A Sitecore solution must have a solid architecture

To be able to reap the benefits from your Sitecore Experience platform it’s crucial that the platform is built using industry standards

Pintle office

Sitecore started off as a content management solution (CMS) in the early 2000s. Today the Sitecore solutions platform has grown into a full on marketing automation platform providing marketers with multiple marketing tools such as personalisation, content testing, omnichannel support etc.

However, before we can talk about personalisation, customer engagement or marketing automation, the Sitecore solution must be built with that perspective in mind. It has to serve as a solid foundation for all further integrations and so it has to be done right.
The platform provides such flexibility that there are at least 10 ways of implementing each feature or functionality. However, not all of them are good.
Everything we do at Pintle is focused on being compliant with industry standards and best practices in the first place.

It is crucial to extend the platform with functionality in the way that it still remains extendable, scalable and provides the possibility to be continuously upgraded.
Therefore the solution needs to have a solid architecture

Here are our main approaches:

Helix principles

Sitecore helix is a set of overall design principles and conventions for Sitecore development. Helix describes the overall architecture of your Sitecore solution and thus communicates some guidelines and conventions which should be durable and flexible enough to be applied to any Sitecore project or business. The architecture pattern described by Helix is often referred to as Component-based Architecture or Modular Architecture.

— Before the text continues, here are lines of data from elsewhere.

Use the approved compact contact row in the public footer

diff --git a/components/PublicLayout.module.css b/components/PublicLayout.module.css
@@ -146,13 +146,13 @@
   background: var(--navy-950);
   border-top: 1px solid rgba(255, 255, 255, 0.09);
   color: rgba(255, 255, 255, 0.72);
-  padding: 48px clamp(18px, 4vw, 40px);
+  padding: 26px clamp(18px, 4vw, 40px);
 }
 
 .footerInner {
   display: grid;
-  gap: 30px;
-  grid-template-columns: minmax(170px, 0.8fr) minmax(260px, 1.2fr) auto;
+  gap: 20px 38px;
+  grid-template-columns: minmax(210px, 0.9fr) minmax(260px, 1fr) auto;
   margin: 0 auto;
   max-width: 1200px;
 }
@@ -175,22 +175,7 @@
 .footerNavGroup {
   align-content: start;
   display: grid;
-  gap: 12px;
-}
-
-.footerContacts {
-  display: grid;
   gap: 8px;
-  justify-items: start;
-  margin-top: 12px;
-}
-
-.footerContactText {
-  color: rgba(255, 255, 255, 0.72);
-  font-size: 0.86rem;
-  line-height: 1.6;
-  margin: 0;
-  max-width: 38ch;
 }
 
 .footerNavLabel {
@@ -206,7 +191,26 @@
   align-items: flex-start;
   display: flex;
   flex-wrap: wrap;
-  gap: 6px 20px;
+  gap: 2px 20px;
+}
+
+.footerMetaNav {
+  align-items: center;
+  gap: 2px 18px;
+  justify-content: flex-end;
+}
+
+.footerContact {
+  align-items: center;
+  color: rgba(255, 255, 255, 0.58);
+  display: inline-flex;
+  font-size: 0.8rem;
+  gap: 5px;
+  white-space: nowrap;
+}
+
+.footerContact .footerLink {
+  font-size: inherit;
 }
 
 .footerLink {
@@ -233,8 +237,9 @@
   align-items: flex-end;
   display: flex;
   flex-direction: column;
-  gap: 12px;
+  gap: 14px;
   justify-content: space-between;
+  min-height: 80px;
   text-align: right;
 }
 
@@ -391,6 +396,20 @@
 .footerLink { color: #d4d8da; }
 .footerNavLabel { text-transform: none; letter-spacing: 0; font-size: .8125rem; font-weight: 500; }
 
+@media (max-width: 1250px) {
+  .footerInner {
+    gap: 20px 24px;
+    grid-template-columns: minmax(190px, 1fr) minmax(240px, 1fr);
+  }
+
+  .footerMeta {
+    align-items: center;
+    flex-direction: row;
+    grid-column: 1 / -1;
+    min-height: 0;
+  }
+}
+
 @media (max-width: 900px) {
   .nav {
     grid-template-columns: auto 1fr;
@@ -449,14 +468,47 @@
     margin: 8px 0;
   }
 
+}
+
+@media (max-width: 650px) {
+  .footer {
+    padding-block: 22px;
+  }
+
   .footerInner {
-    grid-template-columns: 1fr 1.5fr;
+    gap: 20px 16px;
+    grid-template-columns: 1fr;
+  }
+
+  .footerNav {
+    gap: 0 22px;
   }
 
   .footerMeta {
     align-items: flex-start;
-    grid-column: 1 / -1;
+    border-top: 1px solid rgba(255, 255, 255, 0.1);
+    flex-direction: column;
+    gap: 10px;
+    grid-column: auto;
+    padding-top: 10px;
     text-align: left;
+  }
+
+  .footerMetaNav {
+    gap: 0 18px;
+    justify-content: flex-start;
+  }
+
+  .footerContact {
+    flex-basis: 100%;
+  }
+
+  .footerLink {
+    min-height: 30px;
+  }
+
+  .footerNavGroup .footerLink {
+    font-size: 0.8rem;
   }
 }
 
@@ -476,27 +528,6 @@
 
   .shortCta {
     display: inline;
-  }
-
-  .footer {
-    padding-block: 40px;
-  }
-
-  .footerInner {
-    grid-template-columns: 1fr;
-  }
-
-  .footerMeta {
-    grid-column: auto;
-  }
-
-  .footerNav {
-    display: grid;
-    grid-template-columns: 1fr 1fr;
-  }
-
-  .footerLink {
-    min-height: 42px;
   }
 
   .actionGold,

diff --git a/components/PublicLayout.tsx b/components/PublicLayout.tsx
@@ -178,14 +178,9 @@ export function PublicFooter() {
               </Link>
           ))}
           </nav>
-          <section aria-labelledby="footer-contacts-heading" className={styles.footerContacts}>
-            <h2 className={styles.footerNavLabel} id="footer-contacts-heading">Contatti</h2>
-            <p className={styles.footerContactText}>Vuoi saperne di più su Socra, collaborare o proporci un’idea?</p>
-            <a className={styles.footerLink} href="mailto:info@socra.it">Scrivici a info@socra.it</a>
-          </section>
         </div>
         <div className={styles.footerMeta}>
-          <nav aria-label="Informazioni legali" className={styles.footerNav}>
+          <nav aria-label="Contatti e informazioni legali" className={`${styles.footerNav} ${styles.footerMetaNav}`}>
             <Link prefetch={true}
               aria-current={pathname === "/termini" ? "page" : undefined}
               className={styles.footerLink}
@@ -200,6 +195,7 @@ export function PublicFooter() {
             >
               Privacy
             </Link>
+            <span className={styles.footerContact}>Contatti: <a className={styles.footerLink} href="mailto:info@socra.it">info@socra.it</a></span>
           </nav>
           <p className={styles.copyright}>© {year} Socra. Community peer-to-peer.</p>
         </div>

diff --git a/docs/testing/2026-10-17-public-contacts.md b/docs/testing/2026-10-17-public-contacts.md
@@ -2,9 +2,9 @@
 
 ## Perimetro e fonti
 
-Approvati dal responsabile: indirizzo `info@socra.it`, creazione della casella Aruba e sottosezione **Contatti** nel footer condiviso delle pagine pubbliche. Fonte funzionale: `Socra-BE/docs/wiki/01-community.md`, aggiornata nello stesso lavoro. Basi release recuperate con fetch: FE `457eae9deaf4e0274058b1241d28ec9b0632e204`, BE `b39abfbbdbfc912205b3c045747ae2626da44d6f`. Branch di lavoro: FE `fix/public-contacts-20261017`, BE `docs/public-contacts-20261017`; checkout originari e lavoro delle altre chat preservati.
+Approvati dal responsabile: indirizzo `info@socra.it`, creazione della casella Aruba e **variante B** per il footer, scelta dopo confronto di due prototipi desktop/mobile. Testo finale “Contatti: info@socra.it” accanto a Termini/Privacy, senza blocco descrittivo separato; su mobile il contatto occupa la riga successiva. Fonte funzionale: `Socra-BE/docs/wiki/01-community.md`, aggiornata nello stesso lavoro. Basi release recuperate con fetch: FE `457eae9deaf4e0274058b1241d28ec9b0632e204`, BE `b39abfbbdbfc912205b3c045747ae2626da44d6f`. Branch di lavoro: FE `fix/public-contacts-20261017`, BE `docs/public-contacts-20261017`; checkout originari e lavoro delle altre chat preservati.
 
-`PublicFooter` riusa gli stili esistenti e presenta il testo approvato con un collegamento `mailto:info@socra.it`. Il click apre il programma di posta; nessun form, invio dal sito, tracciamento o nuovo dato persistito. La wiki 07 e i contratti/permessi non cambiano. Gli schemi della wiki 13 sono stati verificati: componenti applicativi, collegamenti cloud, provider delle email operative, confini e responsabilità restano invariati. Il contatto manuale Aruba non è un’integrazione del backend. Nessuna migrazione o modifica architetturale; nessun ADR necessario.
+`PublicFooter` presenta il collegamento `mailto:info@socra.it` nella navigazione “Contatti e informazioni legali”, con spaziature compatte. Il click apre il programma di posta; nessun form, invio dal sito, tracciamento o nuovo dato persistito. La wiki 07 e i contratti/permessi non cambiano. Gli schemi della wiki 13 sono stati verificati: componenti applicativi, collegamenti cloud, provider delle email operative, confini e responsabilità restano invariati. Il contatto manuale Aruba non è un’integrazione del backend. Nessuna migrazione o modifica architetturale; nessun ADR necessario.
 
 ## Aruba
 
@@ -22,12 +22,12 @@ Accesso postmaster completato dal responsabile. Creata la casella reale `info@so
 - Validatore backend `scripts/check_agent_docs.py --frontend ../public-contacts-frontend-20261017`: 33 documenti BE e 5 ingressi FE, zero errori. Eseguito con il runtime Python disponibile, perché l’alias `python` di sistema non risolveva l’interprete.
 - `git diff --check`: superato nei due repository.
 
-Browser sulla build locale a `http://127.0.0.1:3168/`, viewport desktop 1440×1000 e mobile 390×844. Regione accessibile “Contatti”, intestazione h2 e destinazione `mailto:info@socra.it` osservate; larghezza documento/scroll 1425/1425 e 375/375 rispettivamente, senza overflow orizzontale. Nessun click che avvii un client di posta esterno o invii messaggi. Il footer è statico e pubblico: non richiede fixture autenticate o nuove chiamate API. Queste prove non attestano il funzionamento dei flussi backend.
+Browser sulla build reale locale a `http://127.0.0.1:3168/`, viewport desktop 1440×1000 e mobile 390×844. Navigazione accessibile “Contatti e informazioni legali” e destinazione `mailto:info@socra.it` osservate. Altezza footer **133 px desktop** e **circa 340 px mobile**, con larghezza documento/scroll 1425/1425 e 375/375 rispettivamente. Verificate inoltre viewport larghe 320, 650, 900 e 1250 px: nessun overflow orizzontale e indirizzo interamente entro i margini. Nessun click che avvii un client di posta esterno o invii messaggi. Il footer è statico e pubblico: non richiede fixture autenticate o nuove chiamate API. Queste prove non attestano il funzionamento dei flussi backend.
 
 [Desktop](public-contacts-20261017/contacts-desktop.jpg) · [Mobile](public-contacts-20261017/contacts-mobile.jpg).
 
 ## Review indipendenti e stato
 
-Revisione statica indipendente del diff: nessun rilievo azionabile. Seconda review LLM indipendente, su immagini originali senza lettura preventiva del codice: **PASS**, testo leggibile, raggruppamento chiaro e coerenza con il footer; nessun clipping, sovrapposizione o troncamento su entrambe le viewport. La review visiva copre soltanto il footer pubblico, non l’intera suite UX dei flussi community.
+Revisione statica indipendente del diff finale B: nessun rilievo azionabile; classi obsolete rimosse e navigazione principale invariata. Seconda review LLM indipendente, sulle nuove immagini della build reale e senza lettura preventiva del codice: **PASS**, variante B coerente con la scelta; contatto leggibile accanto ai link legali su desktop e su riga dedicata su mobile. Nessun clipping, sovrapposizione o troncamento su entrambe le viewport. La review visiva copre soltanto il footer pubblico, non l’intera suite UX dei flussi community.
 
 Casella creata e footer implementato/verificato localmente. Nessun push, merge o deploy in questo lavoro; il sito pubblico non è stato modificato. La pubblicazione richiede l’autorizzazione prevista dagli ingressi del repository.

Extensibility in mind

Each line of code that is being written is compliant with Sitecore development industry standards. Everything has to be easily integrated (modularized, so it can be altered or removed at any time.

Source control first

All changes to the project are stored under a version control system such as GIT. Our development process is built in a way that different features can be developed in parallel and delivered separately after they are approved. This enables the truly agile approach in client communication and development process.

Continuous integration

This is a development practice that requires regularly deliveries to a stable environment. Each change is being verified by an automated built, allowing teams to detect errors quickly, locate them more easily and exclude human factors and manual errors.

Unit testing

Sometimes, it is quite a hard task to verify the functionality that is being developed. Here at Pintle we use unit testing technique which allows us to detect problems at early stages, simplify integrations, and makes sure that all further changes do not break existing functionality.

A collaborative approach to interaction development

Web pages are no longer static – through the use of latest technologies such as HTML5, CSS3 and WebGL, we bring pages alive with animations, video and user interaction. Putting the user in control of how they obtain the information they look for in the best possible way.

At Pintle our work is continually tested throughout development, with QA processes in place for both design and build stages. All templates are built for accessibility, ensuring compliance with W3C guidelines and best practice conventions.

Some of the frameworks, libraries and tools we worked with:

  • jQuery
  • Zurb Foundation
  • Twitter Bootstrap
  • Angular
  • React
  • Gulp
  • Sass / Less
  • amp
  • Vue